How To Let Go Of The Junk In Your Closet

by Alexa Tucker

There’s a giant blue Ikea bag (you know the one) sitting outside my bedroom door right now. It’s not filled with kitchen utensils or desk organizers or lighting fixtures (which, from Ikea, is basically some electrical wires and a lamp shade with a 376-page DIY guide.) The bag is filled with clothes, shoes, and accessories. There are some blue Lululemon pants, a colorful cotton dress from Splendid, and some orange Nine West patent flats in there, among some other not-so-cheap items. And I’m giving them away.

Wait — don’t get angry with me yet. It’s not that these aren’t great clothes. I’ve gotten good wear out of most of them and made wonderful memories in them. But they aren’t me.

I’m in the process of curating my closet (or at least, I’m trying to.) I have no idea where I came across the term “curate” in relation to wardrobes, but for some reason, it’s stuck with me. Since I’ve mainly heard the term in reference to museums, think about this: I think it’s fair to say that the more items you like in a museum, the better you like the museum itself. Sure, the layout and interior is important, but what really captures you are the pieces themselves.

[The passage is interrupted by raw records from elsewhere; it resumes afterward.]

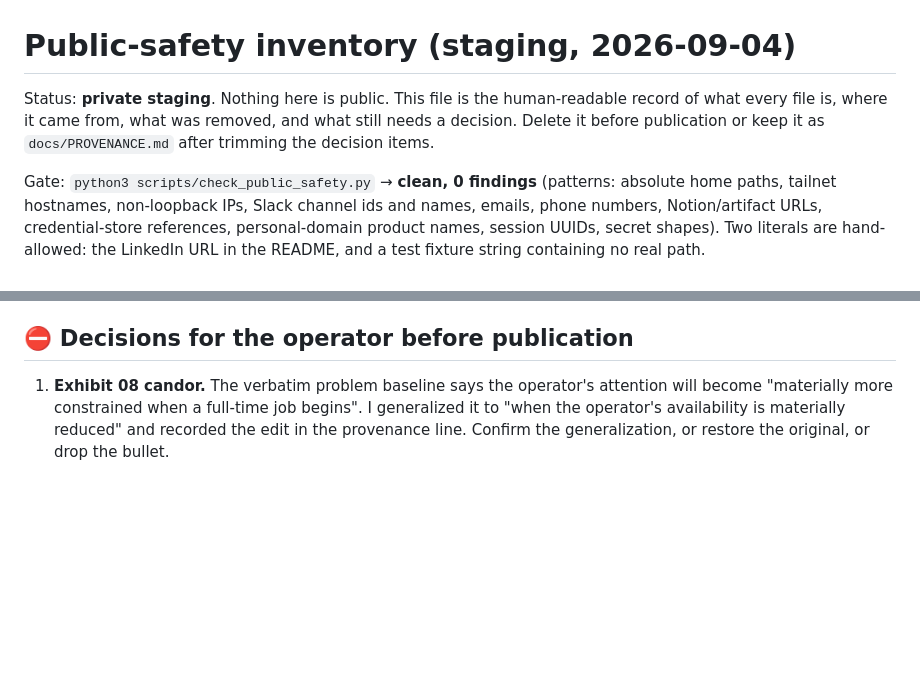
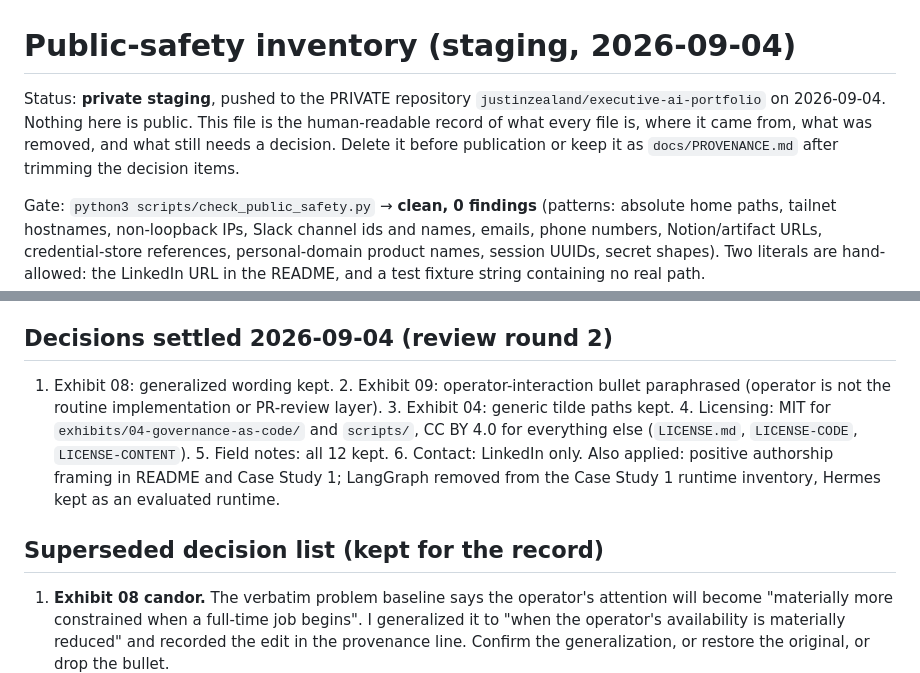
Before and after one commit to justinzealand/executive-ai-portfolio, a Markdown page: SAFETY-INVENTORY.md, 2 parts joined by grey strips. Rendered like a GitHub page; blank space fills up the shorter version.

Commit message:
Record round-2 decisions in safety inventory
Co-Authored-By: Claude Fable 5.1 <noreply@anthropic.com>

```diff
--- a/SAFETY-INVENTORY.md
+++ b/SAFETY-INVENTORY.md
@@ -1,6 +1,6 @@
 # Public-safety inventory (staging, 2026-09-04)
 
-Status: **private staging**. Nothing here is public. This file is the human-readable record of what every file is, where it came from, what was removed, and what still needs a decision. Delete it before publication or keep it as `docs/PROVENANCE.md` after trimming the decision items.
+Status: **private staging**, pushed to the PRIVATE repository `justinzealand/executive-ai-portfolio` on 2026-09-04. Nothing here is public. This file is the human-readable record of what every file is, where it came from, what was removed, and what still needs a decision. Delete it before publication or keep it as `docs/PROVENANCE.md` after trimming the decision items.
 
 Gate: `python3 scripts/check_public_safety.py` → **clean, 0 findings** (patterns: absolute home paths, tailnet hostnames, non-loopback IPs, Slack channel ids and names, emails, phone numbers, Notion/artifact URLs, credential-store references, personal-domain product names, session UUIDs, secret shapes). Two literals are hand-allowed: the LinkedIn URL in the README, and a test fixture string containing no real path.
 
@@ -42,7 +42,11 @@ Exhibit tests: `cd exhibits/04-governance-as-code && python3 -m pytest -q` → *
 
 Raw prompt corpora and classification datasets; discovery answers; session transcripts; the five registries (allowlist, exceptions, surfaces, always-on, known-chronic); recurring-costs; personal-domain products (continuity, mail triage, email briefs, finance, school, tickets, dashboard, decisions store, wiki content); `delegated-work-host` and `codex-local-supervisor` code (operator bindings); all agent-config repos; the memory directory; the two evidence audits' private coaching notes; the competency matrix (held back from the initial README per review); phone, email, salary, Notion links.
 
-## ⛔ Decisions for the operator before publication
+## Decisions settled 2026-09-04 (review round 2)
+
+1. Exhibit 08: generalized wording kept. 2. Exhibit 09: operator-interaction bullet paraphrased (operator is not the routine implementation or PR-review layer). 3. Exhibit 04: generic tilde paths kept. 4. Licensing: MIT for `exhibits/04-governance-as-code/` and `scripts/`, CC BY 4.0 for everything else (`LICENSE.md`, `LICENSE-CODE`, `LICENSE-CONTENT`). 5. Field notes: all 12 kept. 6. Contact: LinkedIn only. Also applied: positive authorship framing in README and Case Study 1; LangGraph removed from the Case Study 1 runtime inventory, Hermes kept as an evaluated runtime.
+
+## Superseded decision list (kept for the record)
 
 1. **Exhibit 08 candor.** The verbatim problem baseline says the operator's attention will become "materially more constrained when a full-time job begins". I generalized it to "when the operator's availability is materially reduced" and recorded the edit in the provenance line. Confirm the generalization, or restore the original, or drop the bullet.
 2. **Exhibit 09 wording.** The boundaries say "Justin does not use git or review diffs/PRs/code." It is accurate and consistent with the charter's "operator does not review PRs" design, but a skeptical CTO may read it cold. Recommendation: keep it; the README and METHOD frame it as a design choice.
```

That’s how I’m thinking of my closet. And even though I don’t have that perfectly organized two-story closet adorned with glamorous décor (yet), I’m really focusing on my clothes as art pieces. I love clothes — as a fashion writer, how can you not? — but as I’m learning to hone in on my own style, the more I’m realizing that some of the things I’ve worn over the years just aren’t my thing. That’s not to say that I thought they looked bad on me; I just didn’t feel right wearing them.

In fact, I’m glancing at a green and white gingham button-up hanging in my closet right now, and I think it’s got to go. I’ve only worn it once, so trust me when I say that the guilt is pulling me in the other direction. I’m not a wasteful person, and I don’t want to feel like I’m throwing away money. But I know for a fact that I will never, ever wear it again. I’ve got a photo where I’m holding my friend’s sweet baby girl, and I’m wearing this particular shirt in it. I love the picture, but every time I look at it, I think, "that shirt is not me." (And also, how my friend had THE cutest infant.)

The most important style rule in my book: the better you feel in an outfit, the better you look. So I’ve decided to get rid of the things I don't feel good in, whether that’s because it doesn’t fit right, it’s worn out, or because it’s just not who I am. Lately, I’ve been thinking a lot about what my personal style is, and although I can’t quite describe it perfectly yet, knowing what you like is a feeling you get. Although I’m sure that won’t convince my mom that what I’m doing is good for me when she visits and notices I no longer have those aforementioned orange patent flats I had to have a couple of years ago.

As I’m going through the process of weeding out my clothes, I’ve been surprised at how much more I enjoy getting dressed. I’m waning my closet down to pieces I really love (like my trusty grey tee and wear-with-everything chambray shirt) — not just things I kind of like and bought on a whim. Deciding on my outfits is so much more exciting when I don’t have all those “eh” clothes in between my favorite things. I’m pickier about shopping, and I'm learning to really ask myself, do I love this? I’m collecting pieces that fit who I am. And if that means skipping the latest trend, that’s OK.

If you’re thinking about trying to narrow your closet to only your favorite things, here’s my advice: Don’t just ask yourself what else in your closet you could wear something with or where you could wear it. Ask yourself if you enjoy wearing it. I’ve heard of a trick some people use when they reorganize their closet: Take everything out and hang your clothes back up with the open part of the hanger hook facing outwards. When you wear them and hang them back up, put the hanger the right way again. In six months, the clothes that are still on backwards hangers have to go. Although I’ve never done it myself, I’m a fan of that method, mostly. I will say, there are some things I have in my closet that I love but don’t get the chance to wear them that often. But I keep them around a) because I love them and b) because there’s always a chance, right?

The biggest challenge of curating my closet has been trying to let go of things that I spent my hard-earned money on. Again, the territory comes with some guilt. But, like I said, I love clothes, even if I don’t love certain things on me. I want the items I cut from my closet to go to loving homes, because clothes deserve to be worn. So, farewell, blue Ikea bag full of cast-aside items. It’s not you; it’s me.

Images: Alexa Tucker